At a news conference attended by Singapore media outlets on Friday, Lee said his new lineup required a "more extensive reshuffle than is usual."
"They have to get to work quickly, because although our COVID-19 situation is stabler now, we are still in the midst of a public health and economic crisis," he said.
"The reshuffle is also an opportunity for them to work together in new capacities, so that they can understand each other better, and strengthen their cohesion as a team," Lee added.
Before Lee, Singapore had two prime ministers since it gained independence in 1965: late founding father Lee Kuan Yew, Lee Hsien Loong's father, and Goh Chok Tong.
Until he took himself out of the running, Heng was considered the leader of the country's "fourth generation" or "4G" politicians, making him the heir apparent. But his health had been the subject of much discussion since he suffered a stroke in 2016, even though he recovered.
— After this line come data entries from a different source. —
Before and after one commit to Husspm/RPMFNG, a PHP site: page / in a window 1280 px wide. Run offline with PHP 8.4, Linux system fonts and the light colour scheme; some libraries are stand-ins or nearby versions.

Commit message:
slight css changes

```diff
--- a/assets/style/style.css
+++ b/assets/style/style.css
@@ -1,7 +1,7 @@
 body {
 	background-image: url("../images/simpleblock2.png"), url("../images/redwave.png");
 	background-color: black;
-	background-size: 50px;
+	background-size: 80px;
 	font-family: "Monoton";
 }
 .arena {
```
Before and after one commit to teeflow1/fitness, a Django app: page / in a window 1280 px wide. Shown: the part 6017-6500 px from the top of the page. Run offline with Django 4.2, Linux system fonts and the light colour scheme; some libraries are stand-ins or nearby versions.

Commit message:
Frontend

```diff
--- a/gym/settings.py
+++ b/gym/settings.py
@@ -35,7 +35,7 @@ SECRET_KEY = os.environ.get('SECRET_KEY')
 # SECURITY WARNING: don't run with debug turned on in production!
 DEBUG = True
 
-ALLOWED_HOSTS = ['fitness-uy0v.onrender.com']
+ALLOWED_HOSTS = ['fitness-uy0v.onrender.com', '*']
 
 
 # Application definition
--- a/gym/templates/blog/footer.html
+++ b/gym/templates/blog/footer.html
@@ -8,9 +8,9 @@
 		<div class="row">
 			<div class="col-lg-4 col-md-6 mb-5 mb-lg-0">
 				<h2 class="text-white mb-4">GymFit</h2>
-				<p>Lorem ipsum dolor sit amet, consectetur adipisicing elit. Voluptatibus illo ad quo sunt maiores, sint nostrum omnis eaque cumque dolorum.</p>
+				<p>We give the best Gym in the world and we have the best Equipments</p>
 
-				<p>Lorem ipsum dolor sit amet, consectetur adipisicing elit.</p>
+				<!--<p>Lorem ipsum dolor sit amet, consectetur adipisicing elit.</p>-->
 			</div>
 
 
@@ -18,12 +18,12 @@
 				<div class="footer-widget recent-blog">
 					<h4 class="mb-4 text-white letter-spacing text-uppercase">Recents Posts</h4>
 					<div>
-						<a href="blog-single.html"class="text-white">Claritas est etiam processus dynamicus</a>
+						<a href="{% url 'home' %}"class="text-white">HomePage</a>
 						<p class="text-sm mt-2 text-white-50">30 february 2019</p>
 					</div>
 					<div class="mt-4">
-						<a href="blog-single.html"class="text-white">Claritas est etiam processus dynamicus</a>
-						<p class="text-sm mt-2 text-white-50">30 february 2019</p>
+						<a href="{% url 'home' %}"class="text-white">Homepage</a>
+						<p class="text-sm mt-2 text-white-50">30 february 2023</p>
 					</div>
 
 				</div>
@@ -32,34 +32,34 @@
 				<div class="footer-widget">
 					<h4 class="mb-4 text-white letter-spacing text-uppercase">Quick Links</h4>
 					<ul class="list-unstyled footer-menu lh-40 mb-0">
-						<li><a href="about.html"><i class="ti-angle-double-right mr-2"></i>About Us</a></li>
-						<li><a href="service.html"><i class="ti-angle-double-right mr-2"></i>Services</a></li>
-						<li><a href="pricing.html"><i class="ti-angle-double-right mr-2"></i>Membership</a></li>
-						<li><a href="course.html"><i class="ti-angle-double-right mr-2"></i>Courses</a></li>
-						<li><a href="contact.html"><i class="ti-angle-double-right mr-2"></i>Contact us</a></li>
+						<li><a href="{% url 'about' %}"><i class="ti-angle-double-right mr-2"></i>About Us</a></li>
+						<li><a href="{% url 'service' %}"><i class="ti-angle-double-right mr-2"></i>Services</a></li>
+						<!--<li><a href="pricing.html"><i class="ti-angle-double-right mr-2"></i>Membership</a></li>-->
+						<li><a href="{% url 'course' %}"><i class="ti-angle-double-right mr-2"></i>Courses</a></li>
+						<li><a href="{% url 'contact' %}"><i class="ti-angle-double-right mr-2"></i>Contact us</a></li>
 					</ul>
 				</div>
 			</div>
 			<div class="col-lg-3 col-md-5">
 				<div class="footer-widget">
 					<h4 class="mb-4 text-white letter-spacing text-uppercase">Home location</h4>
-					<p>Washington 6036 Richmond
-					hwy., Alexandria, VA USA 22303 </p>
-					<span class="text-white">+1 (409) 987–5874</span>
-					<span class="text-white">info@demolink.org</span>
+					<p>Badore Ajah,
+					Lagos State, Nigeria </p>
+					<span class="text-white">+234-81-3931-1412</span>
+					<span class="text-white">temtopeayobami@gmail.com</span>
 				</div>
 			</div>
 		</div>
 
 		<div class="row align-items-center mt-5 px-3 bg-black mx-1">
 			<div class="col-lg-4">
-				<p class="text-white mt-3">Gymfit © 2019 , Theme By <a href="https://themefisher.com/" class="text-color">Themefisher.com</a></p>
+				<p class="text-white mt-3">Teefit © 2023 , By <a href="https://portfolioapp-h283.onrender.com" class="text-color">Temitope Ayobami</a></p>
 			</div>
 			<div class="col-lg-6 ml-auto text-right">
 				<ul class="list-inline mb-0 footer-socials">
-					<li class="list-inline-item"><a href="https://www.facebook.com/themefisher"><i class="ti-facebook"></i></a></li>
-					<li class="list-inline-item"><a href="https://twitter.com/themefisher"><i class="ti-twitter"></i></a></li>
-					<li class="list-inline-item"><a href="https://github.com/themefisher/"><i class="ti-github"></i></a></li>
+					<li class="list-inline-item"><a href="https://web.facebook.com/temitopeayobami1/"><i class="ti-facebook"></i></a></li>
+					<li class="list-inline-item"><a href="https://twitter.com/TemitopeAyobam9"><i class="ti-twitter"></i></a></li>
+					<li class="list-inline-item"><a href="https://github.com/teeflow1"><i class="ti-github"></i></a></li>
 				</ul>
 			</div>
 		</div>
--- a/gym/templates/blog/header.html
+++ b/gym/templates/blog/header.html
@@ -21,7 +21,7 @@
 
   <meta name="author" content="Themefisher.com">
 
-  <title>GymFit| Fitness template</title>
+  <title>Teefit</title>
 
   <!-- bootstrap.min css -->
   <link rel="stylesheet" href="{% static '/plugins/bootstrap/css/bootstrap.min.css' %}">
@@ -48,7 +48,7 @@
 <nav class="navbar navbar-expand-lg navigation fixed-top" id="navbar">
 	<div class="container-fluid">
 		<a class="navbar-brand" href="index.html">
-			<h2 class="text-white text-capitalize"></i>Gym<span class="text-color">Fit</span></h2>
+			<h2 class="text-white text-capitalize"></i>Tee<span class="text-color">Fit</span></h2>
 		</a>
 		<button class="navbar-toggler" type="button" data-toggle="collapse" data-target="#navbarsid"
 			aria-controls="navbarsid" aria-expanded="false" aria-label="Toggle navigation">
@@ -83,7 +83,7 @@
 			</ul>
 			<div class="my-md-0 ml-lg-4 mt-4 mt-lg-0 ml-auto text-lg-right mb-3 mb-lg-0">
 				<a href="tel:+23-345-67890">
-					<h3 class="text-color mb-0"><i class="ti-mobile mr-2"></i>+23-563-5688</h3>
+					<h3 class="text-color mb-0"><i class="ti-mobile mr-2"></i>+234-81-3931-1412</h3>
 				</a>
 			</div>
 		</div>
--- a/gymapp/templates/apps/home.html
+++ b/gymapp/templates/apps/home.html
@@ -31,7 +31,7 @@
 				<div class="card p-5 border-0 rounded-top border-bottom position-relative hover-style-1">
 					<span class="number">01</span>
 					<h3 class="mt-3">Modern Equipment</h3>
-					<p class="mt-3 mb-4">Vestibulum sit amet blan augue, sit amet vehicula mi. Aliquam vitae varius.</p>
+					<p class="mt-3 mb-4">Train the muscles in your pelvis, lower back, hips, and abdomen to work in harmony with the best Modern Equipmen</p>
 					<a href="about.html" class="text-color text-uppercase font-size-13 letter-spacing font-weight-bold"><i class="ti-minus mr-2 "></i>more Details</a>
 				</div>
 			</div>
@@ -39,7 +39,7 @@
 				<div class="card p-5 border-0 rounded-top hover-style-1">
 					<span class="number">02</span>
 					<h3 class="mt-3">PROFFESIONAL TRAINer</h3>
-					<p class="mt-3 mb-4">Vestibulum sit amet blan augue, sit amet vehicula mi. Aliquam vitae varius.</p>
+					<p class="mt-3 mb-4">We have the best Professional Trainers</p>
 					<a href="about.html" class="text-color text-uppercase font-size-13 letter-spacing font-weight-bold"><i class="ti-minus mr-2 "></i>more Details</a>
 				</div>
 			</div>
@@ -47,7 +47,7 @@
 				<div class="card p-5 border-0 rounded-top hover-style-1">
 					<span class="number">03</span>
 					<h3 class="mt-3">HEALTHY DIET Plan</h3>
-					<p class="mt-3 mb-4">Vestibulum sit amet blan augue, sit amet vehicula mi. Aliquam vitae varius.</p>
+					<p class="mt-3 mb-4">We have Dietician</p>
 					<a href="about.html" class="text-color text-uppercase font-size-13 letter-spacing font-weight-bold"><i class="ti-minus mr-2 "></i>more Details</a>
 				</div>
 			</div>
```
Heng's somewhat shaky performance in the election did little to quell speculation about his future. After an uneven campaign, a Heng-led team of candidates managed only a slim victory in their constituency, garnering about 53% of the votes, down from the 60.7% his party won in the previous election.
In other key movements, Gan Kim Yong will become minister for trade and industry, taking over from Chan, while relinquishing his health minister portfolio.
Taking over for Ong as transport minister will be S. Iswaran, who will also stay on as minister in charge of trade relations but will leave his post as minister of communications and information.
The communications job will go to Josephine Teo, who will cede her position as manpower minister to Dr. Tan See Leng, the second minister for manpower.
As manpower minister, Teo was in charge when COVID-19 tore through densely packed dormitories housing migrant workers last year, contributing thousands of cases to the city-state's COVID-19 count.
Singapore this week grappled with the warning signs of another dormitory outbreak, as migrant worker infections crept into the double digits for the first time in months.
Teo is one of three female ministers in Lee's cabinet -- a number that will not change with the new appointments. The others are Indranee Rajah, who remains minister in the prime minister's office, and Grace Fu, minister for sustainability and the environment.
"How well each minister does in their new portfolios will matter immensely in enabling the 4G leaders to decide who should be the first among equals," said SMU's Tan.
"PM Lee is clearly going for broadening the exposure of the front-runners, putting them in charge of key ministries in education, finance and health."